“We’ve been able to increase lifespan by 30, 40, 50 percent by targeting the pathways that affect aging. Fundamentally, there’s no reason why that can’t be done in dogs,” Kaeberlein says.
Dog lover and biogerontologist Matt Kaeberlein has been experimenting with rapamycin, a drug commonly given to people receiving organ transplants. It helps prevent organ rejection.
But in mice, they’ve also found it does something extraordinary. It improved strength and cardiac function and considerably extended their lives. The “old man” in the mouse group, Ike, is the equivalent of a 140-year-old person.
So Kaeberlein looked at his own German shepherd Dobby and Keeshond Chloe, and thought, what if … And the Dog Aging Project was born. Kaeberlein and research partner Daniel Promislow opened up the study to a couple dozen dogs, including Rascal.
Some of the canine citizen scientists who have joined the study:
Whidbey is a 12 year old Golden Retriever.

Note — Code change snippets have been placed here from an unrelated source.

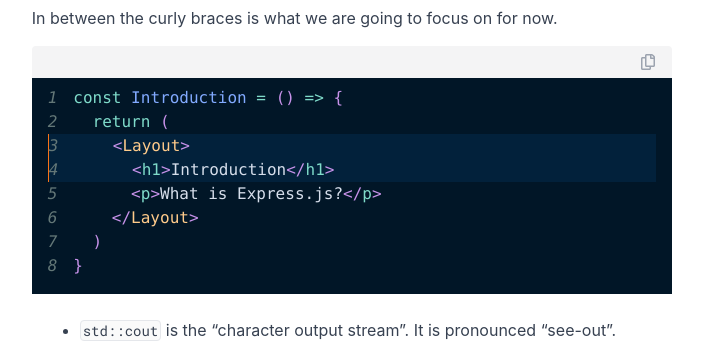
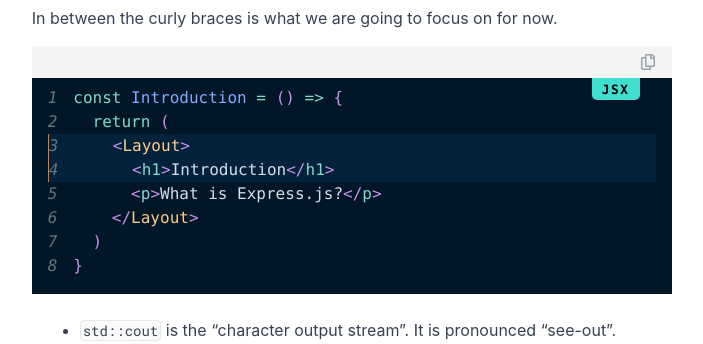
Before and after one commit to sundaray/tusar-nextjs-blog, a Next.js app: page /blog/first-blog in a window 1280 px wide. Shown: the part 1456-1800 px from the top of the page, without its empty margins (75-778 px from the left). Built offline with nearby package versions, Linux system fonts and the light colour scheme.

Commit message:
check icon added

```diff
--- a/package.json
+++ b/package.json
@@ -9,7 +9,7 @@
     "lint": "next lint"
   },
   "dependencies": {
-    "@heroicons/react": "^2.0.16",
+    "@heroicons/react": "^2.0.17",
     "eslint": "8.34.0",
     "eslint-config-next": "13.2.0",
     "framer-motion": "^9.1.6",
--- a/src/components/post/CodeBlock.js
+++ b/src/components/post/CodeBlock.js
@@ -2,8 +2,8 @@ import React, { useState } from "react";
 import { Prism as SyntaxHighlighter } from "react-syntax-highlighter";
 import { CopyToClipboard } from "react-copy-to-clipboard";
 import { nightOwl } from "react-syntax-highlighter/dist/cjs/styles/prism";
-// import { zTouch } from "react-syntax-highlighter/dist/cjs/styles/prism";
 import { FaRegCopy } from "react-icons/fa";
+import { CheckIcon } from "@heroicons/react/24/solid";
 
 const CodeBlock = ({
   children,
@@ -30,7 +30,10 @@ const CodeBlock = ({
       >
         <button>
           {copied ? (
-            <p className="text-blue-500 text-sm">copied</p>
+            <div className="flex items-center">
+              <CheckIcon className="w-4 h-4, text-green-500" />
+              <p className="text-green-500 text-sm">copied</p>
+            </div>
           ) : (
             <FaRegCopy className="hover:text-blue-500 transition-all" />
           )}
@@ -40,7 +43,7 @@ const CodeBlock = ({
       <SyntaxHighlighter
         className={`${
           language === "jsx"
-            ? "text-sm"
+            ? "lang-jsx text-sm"
             : language === "json"
             ? "syntax-json"
             : ""
--- a/src/styles/globals.css
+++ b/src/styles/globals.css
@@ -123,3 +123,39 @@ grid-row: 1 / 17
   content: ">";
   margin-right: .5rem;
   }
+
+
+  .lang-jsx::before {
+    content: "JSX";
+    background: #40e0d0;
+    color: black;
+    position: absolute;
+    top: 1.5rem;
+    right: 2rem;
+    width: 3rem;
+    text-align: center;
+    font-size: 0.8rem;
+    font-weight: 600;
+    padding: 0.1rem;
+    letter-spacing: 0.1rem;
+    border-bottom-left-radius: 0.3rem;
+    border-bottom-right-radius: 0.3rem;
+  }
+
+  .lang-js::before {
+    content: "JS";
+    background: #0bda51;
+    color: black;
+    position: absolute;
+    top: 1.5rem;
+    right: 2rem;
+    width: 3rem;
+    text-align: center;
+    font-family: var(--inter);
+    font-size: 0.7rem;
+    font-weight: 600;
+    padding: 0.1rem;
+    letter-spacing: 0.1rem;
+    border-bottom-left-radius: 0.3rem;
+    border-bottom-right-radius: 0.3rem;
+  }
```
Also changed, not shown: 1 other file (tests, documents, lock files or other folders).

Finn is a 10 year old German Shepherd mix
Read the full article here: kiro7.com